SEATTLE – The number of steelhead making their way up the Columbia River and into its Northwest tributaries has fallen far below predictions this season. The migration of “A-run” steelhead from the ocean to freshwater is wrapping up through Bonneville Dam in the Columbia River Gorge, and the count is about half of the 10-year average.
Jim Murphy, senior counsel with the National Wildlife Federation, said the emerging trend of warmer waters in the Northwest are most likely contributing to the drastic decline in numbers.
“It is likely attributed to the fact that the waters are getting warmer,” he said. “Often times the streamflow gets lower at periods of the year when it used to be higher. We’re seeing things like snowmelt occurring earlier, ending sooner.”

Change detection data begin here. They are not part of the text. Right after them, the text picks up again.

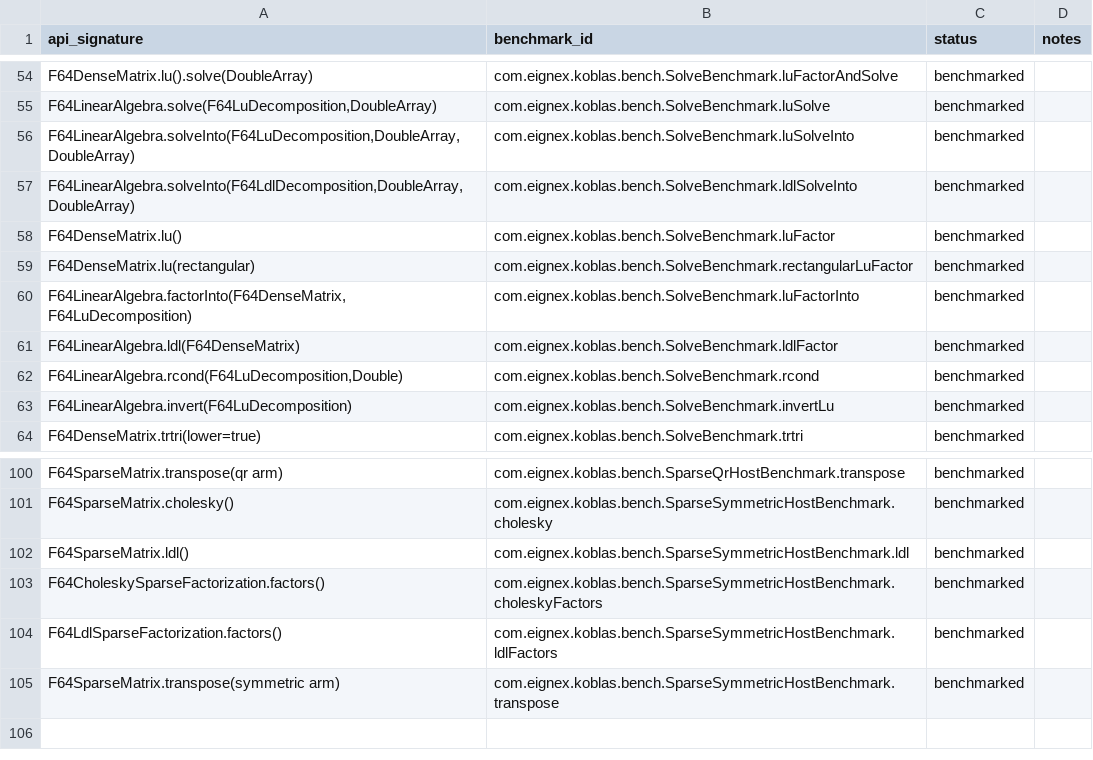
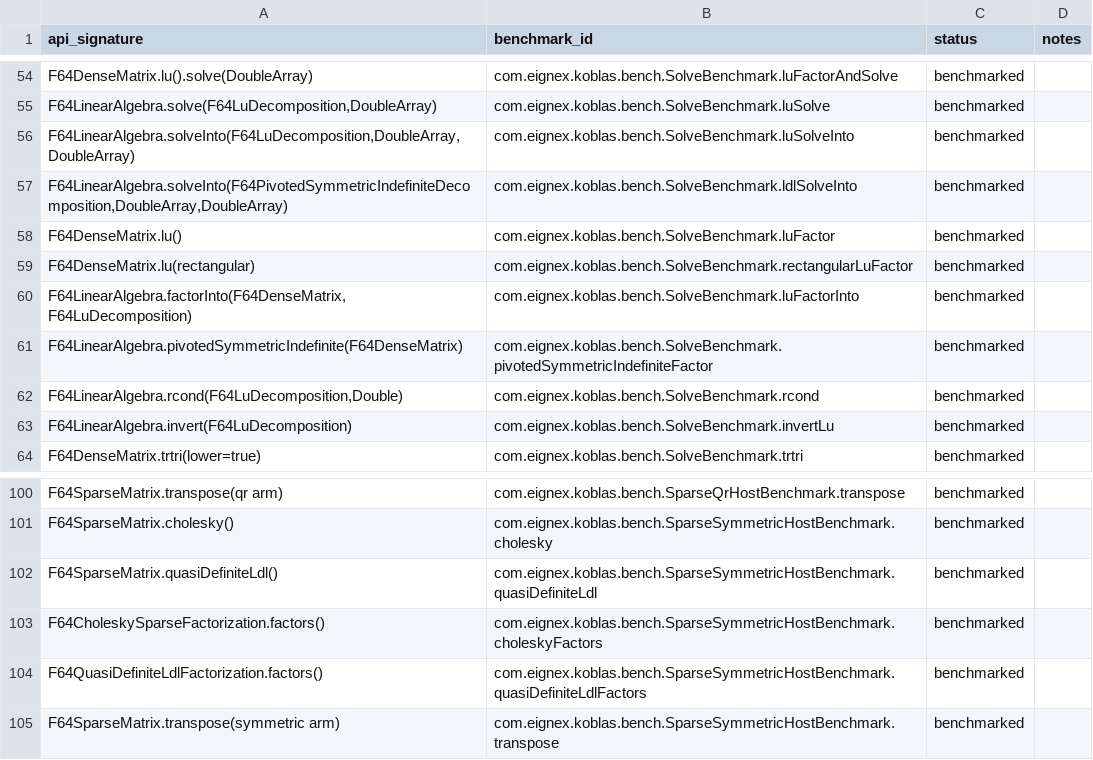
Before and after one commit to Eignex/koblas, a TSV file: koblas-bench/benchmark-coverage.tsv, drawn as a sheet; only a part is shown, gaps mark what is left out.

Commit message:
feat: distinguish dense and sparse LDL APIs

```diff
--- a/koblas-bench/benchmark-coverage.tsv
+++ b/koblas-bench/benchmark-coverage.tsv
@@ -56,3 +56,3 @@ F64LinearAlgebra.solve(F64LuDecomposition,DoubleArray)	com.eignex.koblas.bench.S
 F64LinearAlgebra.solveInto(F64LuDecomposition,DoubleArray,DoubleArray)	com.eignex.koblas.bench.SolveBenchmark.luSolveInto	benchmarked	
-F64LinearAlgebra.solveInto(F64LdlDecomposition,DoubleArray,DoubleArray)	com.eignex.koblas.bench.SolveBenchmark.ldlSolveInto	benchmarked	
+F64LinearAlgebra.solveInto(F64PivotedSymmetricIndefiniteDecomposition,DoubleArray,DoubleArray)	com.eignex.koblas.bench.SolveBenchmark.ldlSolveInto	benchmarked
 F64DenseMatrix.lu()	com.eignex.koblas.bench.SolveBenchmark.luFactor	benchmarked	
@@ -60,3 +60,3 @@ F64DenseMatrix.lu(rectangular)	com.eignex.koblas.bench.SolveBenchmark.rectangula
 F64LinearAlgebra.factorInto(F64DenseMatrix,F64LuDecomposition)	com.eignex.koblas.bench.SolveBenchmark.luFactorInto	benchmarked	
-F64LinearAlgebra.ldl(F64DenseMatrix)	com.eignex.koblas.bench.SolveBenchmark.ldlFactor	benchmarked	
+F64LinearAlgebra.pivotedSymmetricIndefinite(F64DenseMatrix)	com.eignex.koblas.bench.SolveBenchmark.pivotedSymmetricIndefiniteFactor	benchmarked
 F64LinearAlgebra.rcond(F64LuDecomposition,Double)	com.eignex.koblas.bench.SolveBenchmark.rcond	benchmarked	
@@ -101,5 +101,5 @@ F64SparseMatrix.transpose(qr arm)	com.eignex.koblas.bench.SparseQrHostBenchmark.
 F64SparseMatrix.cholesky()	com.eignex.koblas.bench.SparseSymmetricHostBenchmark.cholesky	benchmarked	
-F64SparseMatrix.ldl()	com.eignex.koblas.bench.SparseSymmetricHostBenchmark.ldl	benchmarked	
+F64SparseMatrix.quasiDefiniteLdl()	com.eignex.koblas.bench.SparseSymmetricHostBenchmark.quasiDefiniteLdl	benchmarked
 F64CholeskySparseFactorization.factors()	com.eignex.koblas.bench.SparseSymmetricHostBenchmark.choleskyFactors	benchmarked	
-F64LdlSparseFactorization.factors()	com.eignex.koblas.bench.SparseSymmetricHostBenchmark.ldlFactors	benchmarked	
+F64QuasiDefiniteLdlFactorization.factors()	com.eignex.koblas.bench.SparseSymmetricHostBenchmark.quasiDefiniteLdlFactors	benchmarked
 F64SparseMatrix.transpose(symmetric arm)	com.eignex.koblas.bench.SparseSymmetricHostBenchmark.transpose	benchmarked	
```
Also changed, not shown: 42 other files.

B-run steelhead, which spend a longer time in the ocean before returning to freshwater to spawn, are returning now. However, it is too early to know what numbers will look like for this season.
Bob Rees, executive director of the Association of Northwest Steelheaders, also said the low numbers are likely from poor water conditions, such as a pocket of unusually warm water that lingered near the Pacific coast last summer, often referred to as “the Blob,” and the low amount of runoff from snowmelt. He said keeping an eye on fish such as steelhead in the Northwest can provide a picture of the health of the environment.
“We kind of call them our canary in the coal mine,” he said. These are fish that have very broad home ranges, both in fresh water and in salt water, and their health is really an indication about how our environment is faring over time.”
Murphy said climate change has a hand in low steelhead counts, and that there is something we can do to help future generations thrive.
“We’ve got to reduce the carbon pollution emissions that we have and keep the level of warming under control,” he added. “We can do that but we have to move very quickly to get off of polluting sources of energy and get clean sources of energy online quickly.”
Murphy added that protecting forests and wetlands in the Northwest is important to naturally cooling water sources for the fish.
Eric Tegethoff is a journalist covering the Northwest. Eric has worked as a reporter for KBOO, XRAY FM, and Oregon Public Broadcasting in Portland, Oregon, as well as other print and digital news media. In 2012, Eric traveled to North Dakota to write about the Bakken region oil boom. He's also worked at a movie theater, as a campaign canvasser and quality assurance at a milk packaging factory. Eric is originally from Orlando, Florida. He graduated from the University of Florida in 2010.